▶ [Exercise inputs]
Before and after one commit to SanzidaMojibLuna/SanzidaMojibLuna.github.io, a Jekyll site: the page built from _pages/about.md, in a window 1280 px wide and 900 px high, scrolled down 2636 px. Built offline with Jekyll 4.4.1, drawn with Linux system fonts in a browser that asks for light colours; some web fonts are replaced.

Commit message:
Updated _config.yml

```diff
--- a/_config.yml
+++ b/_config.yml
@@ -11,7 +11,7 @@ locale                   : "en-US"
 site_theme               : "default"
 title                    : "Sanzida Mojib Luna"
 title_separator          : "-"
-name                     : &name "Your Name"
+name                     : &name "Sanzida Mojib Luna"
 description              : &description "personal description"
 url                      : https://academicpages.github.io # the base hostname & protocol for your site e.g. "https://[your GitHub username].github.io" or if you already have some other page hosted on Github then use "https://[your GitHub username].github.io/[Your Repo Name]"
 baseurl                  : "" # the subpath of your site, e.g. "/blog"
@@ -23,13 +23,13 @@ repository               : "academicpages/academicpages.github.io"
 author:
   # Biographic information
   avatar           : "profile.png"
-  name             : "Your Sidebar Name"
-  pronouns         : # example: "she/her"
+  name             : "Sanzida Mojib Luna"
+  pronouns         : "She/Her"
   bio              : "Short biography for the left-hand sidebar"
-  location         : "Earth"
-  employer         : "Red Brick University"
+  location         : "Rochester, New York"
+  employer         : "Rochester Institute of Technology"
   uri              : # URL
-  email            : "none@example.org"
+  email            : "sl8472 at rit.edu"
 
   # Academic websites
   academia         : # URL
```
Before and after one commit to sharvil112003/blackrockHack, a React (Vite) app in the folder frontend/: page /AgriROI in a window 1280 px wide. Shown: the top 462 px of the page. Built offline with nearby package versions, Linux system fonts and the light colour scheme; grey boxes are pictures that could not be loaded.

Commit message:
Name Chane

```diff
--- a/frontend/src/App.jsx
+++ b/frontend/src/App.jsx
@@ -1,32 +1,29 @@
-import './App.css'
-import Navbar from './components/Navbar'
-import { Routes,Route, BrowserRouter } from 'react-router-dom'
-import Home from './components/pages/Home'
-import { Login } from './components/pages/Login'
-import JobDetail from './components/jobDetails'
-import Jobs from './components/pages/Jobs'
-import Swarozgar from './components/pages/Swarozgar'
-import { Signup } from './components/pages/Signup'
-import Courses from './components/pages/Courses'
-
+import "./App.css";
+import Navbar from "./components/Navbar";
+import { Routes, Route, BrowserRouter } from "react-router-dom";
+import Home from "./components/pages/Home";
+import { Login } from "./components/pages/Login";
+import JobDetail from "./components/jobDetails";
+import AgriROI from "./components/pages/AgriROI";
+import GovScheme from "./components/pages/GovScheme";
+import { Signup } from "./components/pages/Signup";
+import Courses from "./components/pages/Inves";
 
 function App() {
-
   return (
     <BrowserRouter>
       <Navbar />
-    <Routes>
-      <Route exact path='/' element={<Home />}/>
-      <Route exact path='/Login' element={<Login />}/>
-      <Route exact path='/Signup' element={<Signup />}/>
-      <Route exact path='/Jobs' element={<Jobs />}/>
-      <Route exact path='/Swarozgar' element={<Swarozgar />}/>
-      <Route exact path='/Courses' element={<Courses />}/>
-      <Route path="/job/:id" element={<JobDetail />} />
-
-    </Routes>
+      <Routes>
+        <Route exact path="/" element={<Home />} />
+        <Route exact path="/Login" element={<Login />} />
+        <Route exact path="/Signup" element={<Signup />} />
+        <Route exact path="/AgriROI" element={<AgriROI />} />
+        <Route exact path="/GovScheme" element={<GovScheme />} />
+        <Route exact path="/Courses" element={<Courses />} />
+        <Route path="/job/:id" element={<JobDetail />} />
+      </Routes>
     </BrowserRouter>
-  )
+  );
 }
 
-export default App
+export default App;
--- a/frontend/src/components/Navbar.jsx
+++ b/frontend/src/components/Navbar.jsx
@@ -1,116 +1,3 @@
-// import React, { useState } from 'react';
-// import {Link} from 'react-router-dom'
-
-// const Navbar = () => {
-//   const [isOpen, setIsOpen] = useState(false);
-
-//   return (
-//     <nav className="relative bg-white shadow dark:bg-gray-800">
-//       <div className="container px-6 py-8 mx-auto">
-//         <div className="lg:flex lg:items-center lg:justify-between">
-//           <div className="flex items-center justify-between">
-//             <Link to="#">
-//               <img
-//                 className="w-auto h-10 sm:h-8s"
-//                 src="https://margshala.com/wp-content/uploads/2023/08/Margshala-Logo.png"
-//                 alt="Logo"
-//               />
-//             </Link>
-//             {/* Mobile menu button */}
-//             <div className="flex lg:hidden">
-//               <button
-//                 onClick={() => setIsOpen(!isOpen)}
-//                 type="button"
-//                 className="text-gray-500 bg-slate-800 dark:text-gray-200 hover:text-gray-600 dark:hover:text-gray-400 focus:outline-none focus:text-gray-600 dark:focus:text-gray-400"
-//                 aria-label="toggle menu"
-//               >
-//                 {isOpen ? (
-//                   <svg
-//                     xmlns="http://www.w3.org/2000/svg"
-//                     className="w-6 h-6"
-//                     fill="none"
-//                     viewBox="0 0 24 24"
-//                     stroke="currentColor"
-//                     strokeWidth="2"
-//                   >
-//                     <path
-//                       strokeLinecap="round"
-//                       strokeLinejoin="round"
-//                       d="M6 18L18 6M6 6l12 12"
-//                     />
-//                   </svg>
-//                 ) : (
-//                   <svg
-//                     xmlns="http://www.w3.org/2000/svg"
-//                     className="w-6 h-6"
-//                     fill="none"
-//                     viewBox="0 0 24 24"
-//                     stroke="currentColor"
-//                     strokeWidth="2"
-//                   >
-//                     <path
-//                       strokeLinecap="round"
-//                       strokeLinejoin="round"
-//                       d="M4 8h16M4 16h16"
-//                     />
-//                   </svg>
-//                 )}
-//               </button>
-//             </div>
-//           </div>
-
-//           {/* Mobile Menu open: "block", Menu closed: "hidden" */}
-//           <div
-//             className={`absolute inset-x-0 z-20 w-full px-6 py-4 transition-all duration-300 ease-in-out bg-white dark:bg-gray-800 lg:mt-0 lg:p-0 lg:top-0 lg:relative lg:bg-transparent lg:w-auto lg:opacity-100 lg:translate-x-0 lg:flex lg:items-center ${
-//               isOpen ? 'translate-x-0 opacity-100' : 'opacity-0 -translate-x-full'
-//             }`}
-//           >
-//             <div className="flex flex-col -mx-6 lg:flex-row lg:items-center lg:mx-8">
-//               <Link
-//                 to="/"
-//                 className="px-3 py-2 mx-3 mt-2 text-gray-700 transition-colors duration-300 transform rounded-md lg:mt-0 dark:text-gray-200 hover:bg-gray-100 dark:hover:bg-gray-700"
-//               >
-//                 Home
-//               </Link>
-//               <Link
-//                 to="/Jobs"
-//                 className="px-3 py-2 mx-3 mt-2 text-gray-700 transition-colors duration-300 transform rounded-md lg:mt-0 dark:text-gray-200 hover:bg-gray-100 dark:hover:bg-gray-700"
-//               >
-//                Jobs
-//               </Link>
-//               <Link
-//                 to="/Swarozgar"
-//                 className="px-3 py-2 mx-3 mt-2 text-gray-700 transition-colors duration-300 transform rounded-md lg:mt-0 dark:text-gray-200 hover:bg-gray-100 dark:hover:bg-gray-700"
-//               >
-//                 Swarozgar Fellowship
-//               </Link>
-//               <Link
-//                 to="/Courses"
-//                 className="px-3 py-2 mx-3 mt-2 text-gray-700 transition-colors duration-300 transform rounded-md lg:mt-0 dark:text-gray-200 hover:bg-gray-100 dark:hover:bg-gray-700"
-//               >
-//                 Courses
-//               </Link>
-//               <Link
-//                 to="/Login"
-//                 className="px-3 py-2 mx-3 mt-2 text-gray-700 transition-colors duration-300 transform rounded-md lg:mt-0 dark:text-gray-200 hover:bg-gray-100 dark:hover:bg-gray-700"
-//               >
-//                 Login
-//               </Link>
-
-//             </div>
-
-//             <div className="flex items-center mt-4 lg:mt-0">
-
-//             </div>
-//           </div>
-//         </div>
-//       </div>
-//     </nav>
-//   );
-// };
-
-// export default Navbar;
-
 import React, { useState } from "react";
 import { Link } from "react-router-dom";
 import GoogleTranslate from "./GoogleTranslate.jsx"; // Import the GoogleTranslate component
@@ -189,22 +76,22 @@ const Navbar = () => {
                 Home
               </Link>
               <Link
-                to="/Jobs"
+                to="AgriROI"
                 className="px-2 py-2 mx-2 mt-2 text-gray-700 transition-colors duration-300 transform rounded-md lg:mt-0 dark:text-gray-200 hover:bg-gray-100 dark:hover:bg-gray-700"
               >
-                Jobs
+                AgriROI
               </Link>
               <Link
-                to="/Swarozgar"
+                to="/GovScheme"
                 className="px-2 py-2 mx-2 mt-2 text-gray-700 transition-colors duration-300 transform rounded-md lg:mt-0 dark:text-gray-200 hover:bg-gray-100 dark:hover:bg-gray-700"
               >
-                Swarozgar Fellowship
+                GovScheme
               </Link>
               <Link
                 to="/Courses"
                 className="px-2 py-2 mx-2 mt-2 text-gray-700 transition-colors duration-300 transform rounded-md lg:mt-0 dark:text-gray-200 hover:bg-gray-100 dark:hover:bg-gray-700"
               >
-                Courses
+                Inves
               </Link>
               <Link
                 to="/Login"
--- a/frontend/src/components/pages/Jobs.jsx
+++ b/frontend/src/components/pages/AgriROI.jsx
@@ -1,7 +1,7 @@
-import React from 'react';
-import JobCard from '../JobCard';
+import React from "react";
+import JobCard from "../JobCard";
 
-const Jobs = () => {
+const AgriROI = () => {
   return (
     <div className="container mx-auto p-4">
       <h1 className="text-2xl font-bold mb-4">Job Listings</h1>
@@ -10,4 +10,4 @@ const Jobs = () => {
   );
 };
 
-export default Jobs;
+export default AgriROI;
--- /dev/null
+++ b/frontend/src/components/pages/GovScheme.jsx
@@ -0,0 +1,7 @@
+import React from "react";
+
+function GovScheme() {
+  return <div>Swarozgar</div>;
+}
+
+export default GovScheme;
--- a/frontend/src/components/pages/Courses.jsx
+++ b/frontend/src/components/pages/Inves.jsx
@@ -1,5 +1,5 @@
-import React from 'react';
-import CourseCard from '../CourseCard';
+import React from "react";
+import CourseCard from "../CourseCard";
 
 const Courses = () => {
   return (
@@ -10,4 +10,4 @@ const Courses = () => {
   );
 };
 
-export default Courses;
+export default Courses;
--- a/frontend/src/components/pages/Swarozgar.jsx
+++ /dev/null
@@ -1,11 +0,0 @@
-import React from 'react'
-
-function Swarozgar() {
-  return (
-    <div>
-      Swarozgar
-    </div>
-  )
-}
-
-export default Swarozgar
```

▶ [The task]
Your answer should be a single number: the count of lines in the records that contain "BrowserRouter".

▶ [Exercise response]
4